Directions for this task:
Return every record below exactly as given.

Data for review:

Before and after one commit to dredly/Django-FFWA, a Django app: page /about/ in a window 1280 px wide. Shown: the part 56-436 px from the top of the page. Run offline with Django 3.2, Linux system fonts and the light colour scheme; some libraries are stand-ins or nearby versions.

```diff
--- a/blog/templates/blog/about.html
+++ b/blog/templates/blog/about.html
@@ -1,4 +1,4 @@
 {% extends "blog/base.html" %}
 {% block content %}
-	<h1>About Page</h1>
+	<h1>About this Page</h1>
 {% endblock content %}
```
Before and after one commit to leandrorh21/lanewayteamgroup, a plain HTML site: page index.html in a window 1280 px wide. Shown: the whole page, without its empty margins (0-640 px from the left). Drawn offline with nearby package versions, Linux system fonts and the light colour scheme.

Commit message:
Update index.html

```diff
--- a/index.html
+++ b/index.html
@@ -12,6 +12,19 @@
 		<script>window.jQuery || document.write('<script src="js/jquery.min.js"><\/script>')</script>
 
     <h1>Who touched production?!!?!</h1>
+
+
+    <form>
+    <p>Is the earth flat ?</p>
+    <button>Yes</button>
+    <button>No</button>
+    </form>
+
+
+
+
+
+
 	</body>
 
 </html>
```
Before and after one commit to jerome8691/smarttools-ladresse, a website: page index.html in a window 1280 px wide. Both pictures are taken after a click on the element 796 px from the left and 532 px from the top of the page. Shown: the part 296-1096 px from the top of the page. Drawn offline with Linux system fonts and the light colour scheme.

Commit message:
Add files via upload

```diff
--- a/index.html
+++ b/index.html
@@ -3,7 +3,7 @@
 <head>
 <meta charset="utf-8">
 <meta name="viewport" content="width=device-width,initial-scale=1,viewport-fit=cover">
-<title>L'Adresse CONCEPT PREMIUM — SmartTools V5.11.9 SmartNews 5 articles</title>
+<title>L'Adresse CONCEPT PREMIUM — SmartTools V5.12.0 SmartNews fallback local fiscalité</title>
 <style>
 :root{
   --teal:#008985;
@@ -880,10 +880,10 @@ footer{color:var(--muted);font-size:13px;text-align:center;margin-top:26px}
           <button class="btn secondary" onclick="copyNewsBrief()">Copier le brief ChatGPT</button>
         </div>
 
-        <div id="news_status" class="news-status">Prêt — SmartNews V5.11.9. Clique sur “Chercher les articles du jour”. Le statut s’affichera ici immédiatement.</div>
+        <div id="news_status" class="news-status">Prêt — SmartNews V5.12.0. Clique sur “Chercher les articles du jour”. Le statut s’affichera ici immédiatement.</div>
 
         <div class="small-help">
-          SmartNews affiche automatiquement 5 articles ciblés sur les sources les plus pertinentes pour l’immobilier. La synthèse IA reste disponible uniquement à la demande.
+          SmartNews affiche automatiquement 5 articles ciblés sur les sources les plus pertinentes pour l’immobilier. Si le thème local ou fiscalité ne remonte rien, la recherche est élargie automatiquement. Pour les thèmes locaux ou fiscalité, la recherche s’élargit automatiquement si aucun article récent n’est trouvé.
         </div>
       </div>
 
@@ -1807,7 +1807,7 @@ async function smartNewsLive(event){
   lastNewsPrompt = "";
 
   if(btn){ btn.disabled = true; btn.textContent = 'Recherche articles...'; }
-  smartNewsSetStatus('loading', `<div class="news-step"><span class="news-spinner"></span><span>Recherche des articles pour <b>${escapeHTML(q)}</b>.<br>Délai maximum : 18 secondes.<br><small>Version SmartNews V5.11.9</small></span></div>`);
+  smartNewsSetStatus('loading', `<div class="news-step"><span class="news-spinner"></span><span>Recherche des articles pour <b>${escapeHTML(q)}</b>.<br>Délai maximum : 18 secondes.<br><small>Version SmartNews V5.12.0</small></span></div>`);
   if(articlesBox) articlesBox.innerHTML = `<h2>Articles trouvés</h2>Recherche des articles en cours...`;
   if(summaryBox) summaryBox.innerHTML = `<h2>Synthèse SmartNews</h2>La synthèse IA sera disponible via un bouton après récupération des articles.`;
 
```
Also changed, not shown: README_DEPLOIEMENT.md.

Answer for this exercise:
Before and after one commit to dredly/Django-FFWA, a Django app: page /about/ in a window 1280 px wide. Shown: the part 56-436 px from the top of the page. Run offline with Django 3.2, Linux system fonts and the light colour scheme; some libraries are stand-ins or nearby versions.

```diff
--- a/blog/templates/blog/about.html
+++ b/blog/templates/blog/about.html
@@ -1,4 +1,4 @@
 {% extends "blog/base.html" %}
 {% block content %}
-	<h1>About Page</h1>
+	<h1>About this Page</h1>
 {% endblock content %}
```
Before and after one commit to leandrorh21/lanewayteamgroup, a plain HTML site: page index.html in a window 1280 px wide. Shown: the whole page, without its empty margins (0-640 px from the left). Drawn offline with nearby package versions, Linux system fonts and the light colour scheme.

Commit message:
Update index.html

```diff
--- a/index.html
+++ b/index.html
@@ -12,6 +12,19 @@
 		<script>window.jQuery || document.write('<script src="js/jquery.min.js"><\/script>')</script>
 
     <h1>Who touched production?!!?!</h1>
+
+
+    <form>
+    <p>Is the earth flat ?</p>
+    <button>Yes</button>
+    <button>No</button>
+    </form>
+
+
+
+
+
+
 	</body>
 
 </html>
```
Before and after one commit to jerome8691/smarttools-ladresse, a website: page index.html in a window 1280 px wide. Both pictures are taken after a click on the element 796 px from the left and 532 px from the top of the page. Shown: the part 296-1096 px from the top of the page. Drawn offline with Linux system fonts and the light colour scheme.

Commit message:
Add files via upload

```diff
--- a/index.html
+++ b/index.html
@@ -3,7 +3,7 @@
 <head>
 <meta charset="utf-8">
 <meta name="viewport" content="width=device-width,initial-scale=1,viewport-fit=cover">
-<title>L'Adresse CONCEPT PREMIUM — SmartTools V5.11.9 SmartNews 5 articles</title>
+<title>L'Adresse CONCEPT PREMIUM — SmartTools V5.12.0 SmartNews fallback local fiscalité</title>
 <style>
 :root{
   --teal:#008985;
@@ -880,10 +880,10 @@ footer{color:var(--muted);font-size:13px;text-align:center;margin-top:26px}
           <button class="btn secondary" onclick="copyNewsBrief()">Copier le brief ChatGPT</button>
         </div>
 
-        <div id="news_status" class="news-status">Prêt — SmartNews V5.11.9. Clique sur “Chercher les articles du jour”. Le statut s’affichera ici immédiatement.</div>
+        <div id="news_status" class="news-status">Prêt — SmartNews V5.12.0. Clique sur “Chercher les articles du jour”. Le statut s’affichera ici immédiatement.</div>
 
         <div class="small-help">
-          SmartNews affiche automatiquement 5 articles ciblés sur les sources les plus pertinentes pour l’immobilier. La synthèse IA reste disponible uniquement à la demande.
+          SmartNews affiche automatiquement 5 articles ciblés sur les sources les plus pertinentes pour l’immobilier. Si le thème local ou fiscalité ne remonte rien, la recherche est élargie automatiquement. Pour les thèmes locaux ou fiscalité, la recherche s’élargit automatiquement si aucun article récent n’est trouvé.
         </div>
       </div>
 
@@ -1807,7 +1807,7 @@ async function smartNewsLive(event){
   lastNewsPrompt = "";
 
   if(btn){ btn.disabled = true; btn.textContent = 'Recherche articles...'; }
-  smartNewsSetStatus('loading', `<div class="news-step"><span class="news-spinner"></span><span>Recherche des articles pour <b>${escapeHTML(q)}</b>.<br>Délai maximum : 18 secondes.<br><small>Version SmartNews V5.11.9</small></span></div>`);
+  smartNewsSetStatus('loading', `<div class="news-step"><span class="news-spinner"></span><span>Recherche des articles pour <b>${escapeHTML(q)}</b>.<br>Délai maximum : 18 secondes.<br><small>Version SmartNews V5.12.0</small></span></div>`);
   if(articlesBox) articlesBox.innerHTML = `<h2>Articles trouvés</h2>Recherche des articles en cours...`;
   if(summaryBox) summaryBox.innerHTML = `<h2>Synthèse SmartNews</h2>La synthèse IA sera disponible via un bouton après récupération des articles.`;
 
```
Also changed, not shown: README_DEPLOIEMENT.md.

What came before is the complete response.